##### MATERIAL FOR THIS TASK

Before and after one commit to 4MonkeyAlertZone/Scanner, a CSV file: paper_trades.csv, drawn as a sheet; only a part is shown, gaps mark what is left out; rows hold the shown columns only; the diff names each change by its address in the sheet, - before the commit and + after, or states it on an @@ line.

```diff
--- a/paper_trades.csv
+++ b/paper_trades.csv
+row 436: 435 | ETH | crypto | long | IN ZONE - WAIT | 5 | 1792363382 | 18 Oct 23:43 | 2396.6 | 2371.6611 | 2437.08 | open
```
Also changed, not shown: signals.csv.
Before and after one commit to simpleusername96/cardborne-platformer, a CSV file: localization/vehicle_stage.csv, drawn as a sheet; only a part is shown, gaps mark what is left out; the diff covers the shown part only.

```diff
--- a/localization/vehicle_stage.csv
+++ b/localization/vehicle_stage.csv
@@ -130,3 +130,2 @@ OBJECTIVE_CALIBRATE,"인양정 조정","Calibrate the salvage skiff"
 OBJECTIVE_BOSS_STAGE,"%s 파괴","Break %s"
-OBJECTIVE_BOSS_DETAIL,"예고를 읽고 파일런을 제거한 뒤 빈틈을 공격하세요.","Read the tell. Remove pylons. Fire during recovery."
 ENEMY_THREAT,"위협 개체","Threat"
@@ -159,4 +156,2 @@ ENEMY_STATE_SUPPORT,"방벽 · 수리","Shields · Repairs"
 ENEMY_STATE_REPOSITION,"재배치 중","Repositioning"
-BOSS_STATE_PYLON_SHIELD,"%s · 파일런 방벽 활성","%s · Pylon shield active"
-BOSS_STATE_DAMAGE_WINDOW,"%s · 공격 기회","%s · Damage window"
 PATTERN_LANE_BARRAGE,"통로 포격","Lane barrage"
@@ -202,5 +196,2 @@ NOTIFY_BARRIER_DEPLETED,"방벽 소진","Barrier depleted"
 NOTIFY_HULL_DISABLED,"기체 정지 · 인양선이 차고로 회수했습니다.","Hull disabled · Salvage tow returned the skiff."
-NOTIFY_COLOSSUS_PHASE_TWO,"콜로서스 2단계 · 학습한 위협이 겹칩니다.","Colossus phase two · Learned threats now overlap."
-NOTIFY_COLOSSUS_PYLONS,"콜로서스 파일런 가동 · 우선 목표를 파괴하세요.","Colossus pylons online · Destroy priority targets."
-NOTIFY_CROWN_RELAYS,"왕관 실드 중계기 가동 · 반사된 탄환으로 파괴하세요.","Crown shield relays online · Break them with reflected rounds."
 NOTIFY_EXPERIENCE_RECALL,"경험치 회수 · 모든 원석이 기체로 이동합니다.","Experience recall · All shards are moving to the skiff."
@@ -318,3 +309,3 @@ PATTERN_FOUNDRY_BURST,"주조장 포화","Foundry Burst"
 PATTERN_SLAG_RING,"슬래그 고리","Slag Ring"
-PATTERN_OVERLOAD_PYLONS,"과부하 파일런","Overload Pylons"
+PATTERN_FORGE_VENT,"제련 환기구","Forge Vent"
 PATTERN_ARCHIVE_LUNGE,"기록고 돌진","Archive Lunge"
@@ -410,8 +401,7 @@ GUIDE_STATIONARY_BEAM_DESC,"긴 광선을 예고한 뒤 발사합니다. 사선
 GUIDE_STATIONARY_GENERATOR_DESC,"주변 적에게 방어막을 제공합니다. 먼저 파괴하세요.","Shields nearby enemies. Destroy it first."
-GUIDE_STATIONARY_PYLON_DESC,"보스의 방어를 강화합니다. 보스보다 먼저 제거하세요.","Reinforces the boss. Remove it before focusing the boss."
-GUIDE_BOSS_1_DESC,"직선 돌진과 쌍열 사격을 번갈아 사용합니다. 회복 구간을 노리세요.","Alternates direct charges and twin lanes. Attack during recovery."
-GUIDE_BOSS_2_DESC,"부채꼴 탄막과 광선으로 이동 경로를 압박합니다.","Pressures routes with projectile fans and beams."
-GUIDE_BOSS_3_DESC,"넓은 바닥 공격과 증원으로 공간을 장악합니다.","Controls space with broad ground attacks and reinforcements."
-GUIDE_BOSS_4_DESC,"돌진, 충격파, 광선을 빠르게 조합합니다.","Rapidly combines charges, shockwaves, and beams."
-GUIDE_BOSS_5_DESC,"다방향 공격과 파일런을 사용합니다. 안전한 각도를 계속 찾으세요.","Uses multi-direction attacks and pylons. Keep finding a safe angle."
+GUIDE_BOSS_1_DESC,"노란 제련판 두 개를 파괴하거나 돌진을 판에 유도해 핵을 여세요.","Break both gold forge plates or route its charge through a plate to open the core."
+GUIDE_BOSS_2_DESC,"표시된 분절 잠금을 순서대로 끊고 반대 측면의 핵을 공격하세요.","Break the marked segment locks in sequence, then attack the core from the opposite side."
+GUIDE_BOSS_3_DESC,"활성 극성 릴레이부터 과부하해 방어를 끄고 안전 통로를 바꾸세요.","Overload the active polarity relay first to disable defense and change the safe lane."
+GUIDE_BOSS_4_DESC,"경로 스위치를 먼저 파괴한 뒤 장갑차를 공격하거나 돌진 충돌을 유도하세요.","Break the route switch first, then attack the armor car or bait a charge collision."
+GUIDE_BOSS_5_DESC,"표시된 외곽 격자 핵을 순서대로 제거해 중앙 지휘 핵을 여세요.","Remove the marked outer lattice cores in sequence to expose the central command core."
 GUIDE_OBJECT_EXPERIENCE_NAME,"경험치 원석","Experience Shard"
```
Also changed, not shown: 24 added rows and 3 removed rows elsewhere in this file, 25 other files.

##########

- _ASSIGNMENT_
Lines holding the word "Shields" in the entries above are the ones to pull out. Copy them all.

- _RESPONSE BOX_
@@ -159,4 +156,2 @@ ENEMY_STATE_SUPPORT,"방벽 · 수리","Shields · Repairs"
 GUIDE_STATIONARY_GENERATOR_DESC,"주변 적에게 방어막을 제공합니다. 먼저 파괴하세요.","Shields nearby enemies. Destroy it first."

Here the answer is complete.